Luiza Antonie, University of Guelph
Kris Inwood, University of Guelph
Chris Minns, London School of Economics and Political Science (LSE)
Fraser Summerfield, St. Francis Xavier University and RCEA
This paper explores intergenerational occupational mobility in Canada prior using two overlapping samples of linked census data the censuses of 1871, 1881, 1891 and 1901. We identify boys aged 6-15 years in 1871 who can be traced across the four censuses. We compare the occupations of boys in 1901, when they were 36-45 years old, with the occupations held by their fathers at similar ages in 1871. Thus, we are able to consider how the family’s social position in 1871 influenced the occupational attainment of their sons in middle age. We link the census records using two methods on a decade by decade basis. First a machine learning algorithm (SVM) classifies pairs of records to identify potential individual histories (Antonie et al 2014, 2015). We link across each ten year interval; we restrict ourselves to only those boys who can be linked uniquely across all three intervals. The second samples increases the sample with adding additional links that are obtained through a process of disambiguation. Cases with multiple matches are re-examined using family relationships to identify additional unique pairs following the Jacquard-based disambiguation procedures described in Richards (2013) and Antonie et al (2018). Thus, we have two samples, one of which is much larger, at the price of over-representing boys whose family members remained together for decadal intervals. We wish to answer two questions. 1. Does our understanding of intergenerational movement up and down the occupational ladder depend upon whether or not we disambiguate? 2. Do the patterns of movement off the farm appear to be sensitive to the choice of sample/linking method?

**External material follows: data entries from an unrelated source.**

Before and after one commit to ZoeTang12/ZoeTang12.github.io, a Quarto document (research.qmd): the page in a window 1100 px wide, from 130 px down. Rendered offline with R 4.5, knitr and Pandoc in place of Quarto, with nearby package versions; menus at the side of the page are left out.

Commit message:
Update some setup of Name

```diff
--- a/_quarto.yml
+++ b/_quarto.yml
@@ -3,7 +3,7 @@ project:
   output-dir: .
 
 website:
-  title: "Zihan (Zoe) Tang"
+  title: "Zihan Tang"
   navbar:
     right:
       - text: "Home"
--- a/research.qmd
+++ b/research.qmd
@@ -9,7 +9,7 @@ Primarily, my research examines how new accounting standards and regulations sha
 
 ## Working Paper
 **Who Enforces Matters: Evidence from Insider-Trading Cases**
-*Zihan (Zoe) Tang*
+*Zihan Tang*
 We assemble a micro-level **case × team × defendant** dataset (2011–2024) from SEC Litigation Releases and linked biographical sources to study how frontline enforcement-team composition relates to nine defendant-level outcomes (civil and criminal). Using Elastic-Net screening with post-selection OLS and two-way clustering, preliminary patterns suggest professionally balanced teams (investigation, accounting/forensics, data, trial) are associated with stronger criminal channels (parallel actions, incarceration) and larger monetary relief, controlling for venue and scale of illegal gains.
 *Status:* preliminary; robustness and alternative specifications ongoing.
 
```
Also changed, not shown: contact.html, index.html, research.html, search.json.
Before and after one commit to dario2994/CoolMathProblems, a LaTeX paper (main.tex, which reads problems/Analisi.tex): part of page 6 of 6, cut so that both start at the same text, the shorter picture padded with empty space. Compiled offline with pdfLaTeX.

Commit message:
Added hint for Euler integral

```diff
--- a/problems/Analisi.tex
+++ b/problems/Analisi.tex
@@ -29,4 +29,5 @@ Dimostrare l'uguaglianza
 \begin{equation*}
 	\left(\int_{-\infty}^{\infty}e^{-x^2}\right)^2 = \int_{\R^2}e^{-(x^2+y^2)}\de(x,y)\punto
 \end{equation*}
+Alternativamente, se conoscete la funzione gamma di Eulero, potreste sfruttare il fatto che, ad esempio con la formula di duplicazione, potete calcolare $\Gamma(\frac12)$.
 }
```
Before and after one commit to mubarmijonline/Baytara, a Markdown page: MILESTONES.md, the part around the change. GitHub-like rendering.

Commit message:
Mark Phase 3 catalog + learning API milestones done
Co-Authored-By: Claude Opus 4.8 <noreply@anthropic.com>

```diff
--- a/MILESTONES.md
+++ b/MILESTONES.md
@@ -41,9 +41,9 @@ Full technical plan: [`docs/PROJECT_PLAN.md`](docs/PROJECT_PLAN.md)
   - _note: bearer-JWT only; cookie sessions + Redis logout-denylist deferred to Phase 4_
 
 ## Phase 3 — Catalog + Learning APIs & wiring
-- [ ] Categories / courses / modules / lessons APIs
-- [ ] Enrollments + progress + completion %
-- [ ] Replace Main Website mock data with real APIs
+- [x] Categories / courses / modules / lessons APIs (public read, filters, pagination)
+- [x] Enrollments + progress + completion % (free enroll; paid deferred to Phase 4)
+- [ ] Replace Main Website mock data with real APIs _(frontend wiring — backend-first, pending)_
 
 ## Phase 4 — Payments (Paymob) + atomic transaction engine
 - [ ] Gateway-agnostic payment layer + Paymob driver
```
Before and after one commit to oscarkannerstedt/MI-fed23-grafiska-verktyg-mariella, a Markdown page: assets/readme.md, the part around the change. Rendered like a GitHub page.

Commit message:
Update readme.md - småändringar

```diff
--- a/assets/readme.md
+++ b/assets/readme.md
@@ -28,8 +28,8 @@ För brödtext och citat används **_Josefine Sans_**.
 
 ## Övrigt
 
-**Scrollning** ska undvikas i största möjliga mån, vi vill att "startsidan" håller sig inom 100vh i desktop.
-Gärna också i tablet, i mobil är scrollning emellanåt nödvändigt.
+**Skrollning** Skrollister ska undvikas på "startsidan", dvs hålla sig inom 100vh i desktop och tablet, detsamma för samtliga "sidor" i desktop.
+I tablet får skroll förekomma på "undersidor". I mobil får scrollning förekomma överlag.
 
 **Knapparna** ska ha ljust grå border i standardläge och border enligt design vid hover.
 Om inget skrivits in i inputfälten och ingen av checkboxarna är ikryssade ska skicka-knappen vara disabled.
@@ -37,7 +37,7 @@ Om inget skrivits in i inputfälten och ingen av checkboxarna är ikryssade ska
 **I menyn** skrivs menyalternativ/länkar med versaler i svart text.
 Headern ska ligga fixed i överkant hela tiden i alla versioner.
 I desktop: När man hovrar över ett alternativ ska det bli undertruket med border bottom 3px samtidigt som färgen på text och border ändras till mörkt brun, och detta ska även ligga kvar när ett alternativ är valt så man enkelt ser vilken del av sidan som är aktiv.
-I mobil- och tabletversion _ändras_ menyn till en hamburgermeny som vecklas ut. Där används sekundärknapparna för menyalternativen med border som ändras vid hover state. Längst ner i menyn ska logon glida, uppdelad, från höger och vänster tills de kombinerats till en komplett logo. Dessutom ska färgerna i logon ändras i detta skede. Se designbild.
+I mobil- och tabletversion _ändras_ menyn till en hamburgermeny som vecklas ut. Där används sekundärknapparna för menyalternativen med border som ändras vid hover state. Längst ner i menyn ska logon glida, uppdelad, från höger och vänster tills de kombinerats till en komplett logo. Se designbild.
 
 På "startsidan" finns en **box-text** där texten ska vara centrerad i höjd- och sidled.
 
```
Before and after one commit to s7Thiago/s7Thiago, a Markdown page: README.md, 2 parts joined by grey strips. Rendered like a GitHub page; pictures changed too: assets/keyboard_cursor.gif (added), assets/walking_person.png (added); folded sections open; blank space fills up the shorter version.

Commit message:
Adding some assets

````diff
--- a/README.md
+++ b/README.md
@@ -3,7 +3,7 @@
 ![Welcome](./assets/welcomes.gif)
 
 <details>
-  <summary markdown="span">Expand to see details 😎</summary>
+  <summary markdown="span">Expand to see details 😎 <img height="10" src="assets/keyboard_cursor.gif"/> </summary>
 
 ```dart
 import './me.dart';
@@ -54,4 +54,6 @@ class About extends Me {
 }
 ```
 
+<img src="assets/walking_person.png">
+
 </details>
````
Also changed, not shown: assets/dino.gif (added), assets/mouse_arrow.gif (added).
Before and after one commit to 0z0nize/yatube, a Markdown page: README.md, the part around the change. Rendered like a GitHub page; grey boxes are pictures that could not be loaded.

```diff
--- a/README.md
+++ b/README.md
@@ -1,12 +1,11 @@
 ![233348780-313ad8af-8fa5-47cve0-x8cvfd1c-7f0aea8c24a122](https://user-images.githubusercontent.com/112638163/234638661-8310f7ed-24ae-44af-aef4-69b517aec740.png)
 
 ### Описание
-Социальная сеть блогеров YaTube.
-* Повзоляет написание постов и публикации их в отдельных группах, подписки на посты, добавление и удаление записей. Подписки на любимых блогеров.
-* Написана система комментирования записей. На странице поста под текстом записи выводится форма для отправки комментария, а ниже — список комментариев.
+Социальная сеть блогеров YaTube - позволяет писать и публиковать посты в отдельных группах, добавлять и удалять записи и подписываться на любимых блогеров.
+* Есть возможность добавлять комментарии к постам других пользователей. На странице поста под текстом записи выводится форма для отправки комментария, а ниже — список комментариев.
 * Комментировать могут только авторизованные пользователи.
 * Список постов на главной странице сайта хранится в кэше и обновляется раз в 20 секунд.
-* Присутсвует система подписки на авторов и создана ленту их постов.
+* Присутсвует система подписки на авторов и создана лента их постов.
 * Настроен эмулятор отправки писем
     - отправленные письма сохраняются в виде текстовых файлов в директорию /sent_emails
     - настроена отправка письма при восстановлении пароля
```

No extended abstract or paper available
Presented in Session 203. Linking 19th Century Census Records